Should The Guardian have destroyed its copies of Edward Snowden’s leaked files rather than go to court? That’s a question raised by Index on Censorship and put to editor Alan Rusbridger by Channel 4 News (from 3.40 in).
Publishing is a practical business, and there are three key duties which a publisher has to consider.
Firstly, a news organisation must try to protect its sources.
Second, a news organisation must endeavour to protect its journalists.
And thirdly, a news organisation must continue to report news that is in the public interest.
Failing to destroy the files would have put all three duties at risk. As The Guardian explains, the files could “ultimately have been used in the American whisteblower’s prosecution.”
“I don’t think we had Snowden’s consent to hand the material back, and I didn’t want to help the UK authorities to know what he had given us,” the Guardian editor said.
Not only that, but the computer record could have “been analysed forensically to yield information on which journalists had seen and worked with which files.”
And, of course:
“I preferred to destroy our copy rather than hand it back to them or allow the courts to freeze our reporting.”
Handing over material to the legal system in any sense would have represented a worrying security breach – and made it harder for potential future sources to put their faith in the publisher.

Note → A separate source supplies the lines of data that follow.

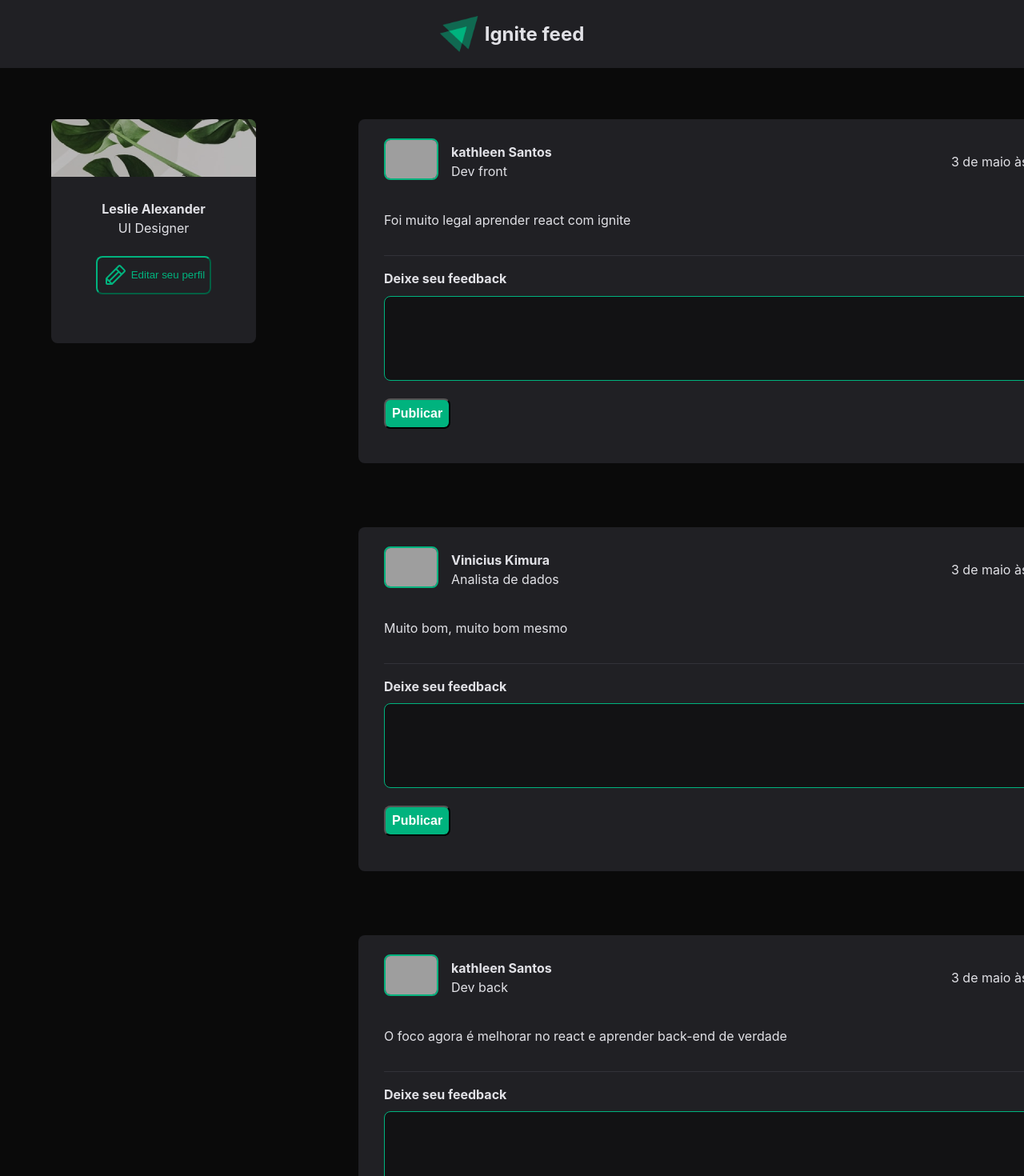
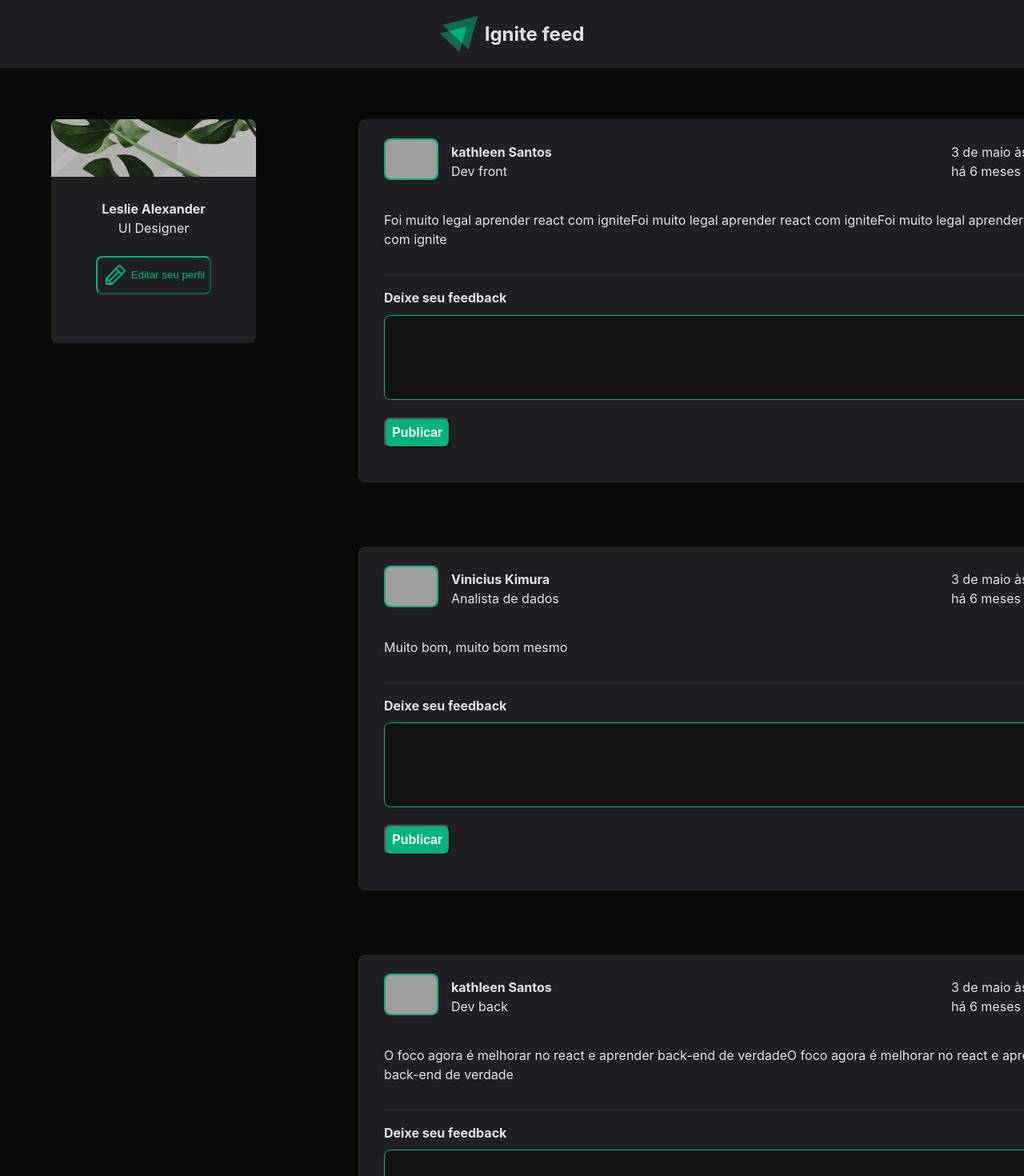
Before and after one commit to KathCris/IgniteFeed, a React (Vite) app: page / in a window 1280 px wide. Shown: the top 1470 px of the page at 80% size. Built offline with nearby package versions, Linux system fonts and the light colour scheme; grey boxes are pictures that could not be loaded.

Commit message:
Fix error interface type in content

```diff
--- a/src/components/CardFeed.tsx
+++ b/src/components/CardFeed.tsx
@@ -1,5 +1,5 @@
 import ImgProfile from './ImgProfile.tsx'
-import { format } from 'date-fns'
+import { format, formatDistanceToNow } from 'date-fns'
 import ptBR from 'date-fns/locale/pt-BR'
 import './CardFeed.css'
 
@@ -9,19 +9,26 @@ interface Author {
   avatarUrl: string,
 }
 interface Content {
-  contentText: string,
+  type: string,
+  content: string,
 }
 
 interface PropsPost {
   author: Author,
-  contentText: Content,
+  content: Content[],
   publishedAt: Date,
 }
 
-export default function CardFeed ({author, contentText, publishedAt}: PropsPost) {
+export default function CardFeed ({author, content, publishedAt}: PropsPost) {
   const publishedDateFormat = format(publishedAt, "d 'de' LLLL 'às' HH:mm'h'", {
     locale: ptBR,
   })
+
+  const publishedAtRelativeDateToNow = formatDistanceToNow(publishedAt, {
+    locale: ptBR,
+    addSuffix: true,
+  })
+
   return (
     <div className="containerGlobalCardFeed">
       <div className="containerHearderTextFeed">
@@ -34,10 +41,17 @@ export default function CardFeed ({author, contentText, publishedAt}: PropsPost)
         </div>
         <div className="publicadoFeed">
           <p>{publishedDateFormat}</p>
+          <time>
+            {publishedAtRelativeDateToNow}
+          </time>
         </div>
       </div>
       <div className="containerTextBodyFeed">
-        <p>{contentText.contentText}</p>
+        <p>
+          {content.map(line => {
+            return line.content
+          })}
+        </p>
       </div>
       <div className="containerFeedback">
         <p><b>Deixe seu feedback</b></p>
--- a/src/main.tsx
+++ b/src/main.tsx
@@ -13,7 +13,11 @@ const post = [
       name: 'kathleen Santos',
       role: 'Dev front',
     },
-    content: {contentText: 'Foi muito legal aprender react com ignite'},
+    content: [
+      {type:'paragraph', content: 'Foi muito legal aprender react com ignite'},
+      {type:'paragraph', content: 'Foi muito legal aprender react com ignite'},
+      {type:'paragraph', content: 'Foi muito legal aprender react com ignite'},
+    ],
     publishedAt: new Date('2023-05-03 20:00:00'),
   },
   {
@@ -23,7 +27,9 @@ const post = [
       name: 'Vinicius Kimura',
       role: 'Analista de dados',
     },
-    content: {contentText: 'Muito bom, muito bom mesmo'},
+    content: [
+      {type:'paragraph', content: 'Muito bom, muito bom mesmo'},
+    ],
     publishedAt: new Date('2023-05-03 20:00:00'),
   },
   {
@@ -33,7 +39,10 @@ const post = [
       name: 'kathleen Santos',
       role: 'Dev back',
     },
-    content: {contentText: 'O foco agora é melhorar no react e aprender back-end de verdade'},
+    content: [
+      {type:'paragraph', content: 'O foco agora é melhorar no react e aprender back-end de verdade'},
+      {type:'paragraph', content: 'O foco agora é melhorar no react e aprender back-end de verdade'},
+    ],
     publishedAt: new Date('2023-05-03 20:00:00'),
   }
 ]
@@ -44,9 +53,9 @@ ReactDOM.createRoot(document.getElementById('root')!).render(
     <div style={{display: 'flex'}}>
       <CardProfileLoged />
       <div style={{display: 'flex', flexDirection: 'column'}}>
-      {post.map(post => {
+      {post.map(p => {
         return (
-          <CardFeed author={post.author} contentText={post.content} publishedAt={post.publishedAt}/>
+          <CardFeed author={p.author} content={p.content} publishedAt={p.publishedAt}/>
         )
       })}
       </div>
```
Also changed, not shown: 1 other file (tests, documents, lock files or other folders).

Index on Censorship’s question is understandable – it is the job of organisations like them to fight cases on principle and establish new case law. Liberty is doing just that by challenging Schedule 7 in the European Court of Human Rights – you can help them here.